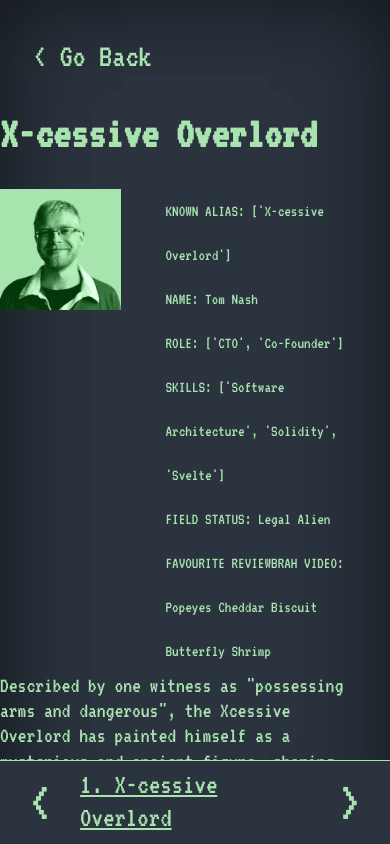
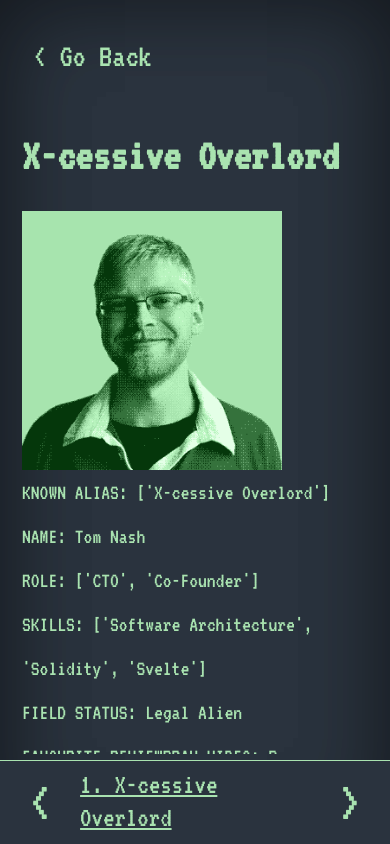
Before and after one commit to flex-dapps/flex-website-3, a Svelte app: page /users in a window 390 px wide. Built offline with nearby package versions, Linux system fonts and the light colour scheme.

Commit message:
fixed scroll bars and mobile layouts for all pages

```diff
--- a/src/components/pagewrapperwithmenu/PageWrapperWithMenu.svelte
+++ b/src/components/pagewrapperwithmenu/PageWrapperWithMenu.svelte
@@ -42,7 +42,7 @@
     <Nav left={true} bind:active routes={$mobile ? back : routes} />
   </div>
   <!-- CONTENT -->
-  <div class={$mobile ? 'w-100' : 'h-100 w-75'}>
+  <div class={($mobile ? 'w-100' : 'h-100 w-75') + ' noscroll'}>
     <slot />
   </div>
   <!-- CONTENT -->
--- a/src/routes/about/About.svelte
+++ b/src/routes/about/About.svelte
@@ -40,6 +40,10 @@
 </script>
 
 <style>
+  div::-webkit-scrollbar {
+    display: none;
+  }
+
   #post {
   }
 
@@ -54,6 +58,7 @@
     max-height: 80vh;
     padding-bottom: 3rem;
   }
+
   div {
     margin: 0.5rem 0;
   }
--- a/src/routes/apps/Apps.svelte
+++ b/src/routes/apps/Apps.svelte
@@ -22,6 +22,7 @@
 <style>
   .description {
     font-size: 1.1rem;
+    max-height: 80vh;
   }
 
   .logo {
@@ -32,6 +33,10 @@
 
   p {
     margin-bottom: 20px;
+  }
+
+  div::-webkit-scrollbar {
+    display: none;
   }
 
   h1 {
@@ -46,7 +51,7 @@
 <PageWrapperWithMenu routes={subroutes} bind:active data>
   {#if active !== null}
     <div class="description pa3 h-100 overflow-scroll">
-      <div class="logo justify-center tl h-50">
+      <div class="logo justify-center tl">
         <Ascii content={client.logo} />
       </div>
       <h1>{client.name}</h1>
--- a/src/routes/users/Users.svelte
+++ b/src/routes/users/Users.svelte
@@ -5,6 +5,7 @@
   import { getContext } from "svelte";
   import { Router, Route, navigate, Link } from "svelte-routing";
   import { typewriter } from "animations";
+  import { mobile } from "stores";
   import { data } from "./data";
   let humans = [];
   let subroutes = [{ label: "< Go Back", route: "/" }];
@@ -21,13 +22,22 @@
 </script>
 
 <style>
+  .description-mobile {
+    overflow: scroll;
+    max-height: 80vh;
+  }
+
   p {
     /* line-height: 2rem; */
     font-size: 1rem;
   }
 
+  div::-webkit-scrollbar {
+    display: none;
+  }
+
   .sideline {
-    font-size: 0.75rem;
+    /* font-size: 0.75rem; */
     line-height: 2rem;
   }
 </style>
@@ -35,12 +45,12 @@
 <!-- find the url context and do If blocks -->
 <PageWrapperWithMenu routes={subroutes} bind:active data>
   {#if active !== null}
-    <div class="description pr3">
+    <div class={!$mobile ? 'description pr3' : 'description-mobile pa3'}>
       <h1>{human.label}</h1>
-      <div class="flex flex-row">
+      <div class={!$mobile ? 'flex flex-row' : 'flex flex-column'}>
         <img
           alt={'Photo of ' + human.name}
-          class="w-33 mr4 fl h-100"
+          class={!$mobile ? 'w-33 mr4 fl h-100' : 'w-75'}
           src={human.url} />
         <div class="flex flex-column w-100">
           <p class="sideline">KNOWN ALIAS: {human.codeName}</p>
--- a/src/routes/ventures/Ventures.svelte
+++ b/src/routes/ventures/Ventures.svelte
@@ -24,11 +24,20 @@
 <style>
   .description {
     font-size: 1.1rem;
+    max-height: 80vh;
+  }
+
+  .description::-webkit-scrollbar {
+    display: none;
   }
 
   .logo {
     font-size: 0.34em;
     transition: font-size 0.2s ease-in-out;
+  }
+
+  div::-webkit-scrollbar {
+    display: none;
   }
 
   p {
@@ -42,12 +51,13 @@
 
 <svelte:head>
   <meta name="google" content="notranslate" />
+  <!-- Stops the ascii art from making google chrome turn on translate -->
 </svelte:head>
 
 <PageWrapperWithMenu routes={subroutes} bind:active data>
   {#if active !== null}
-    <div class="description pa3 h-100 overflow-scroll">
-      <div class="logo justify-center tl h-50">
+    <div class="description pa3 overflow-scroll">
+      <div class="logo justify-center tl pr4">
         <Ascii content={venture.logo} />
       </div>
       <h1>{venture.name}</h1>
```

◇ ◇ ◇ ◇

ACTION ITEM -
How many of the lines above hold the word "users"? Answer with only the number.

RESPONSE TO THE EXERCISE -
3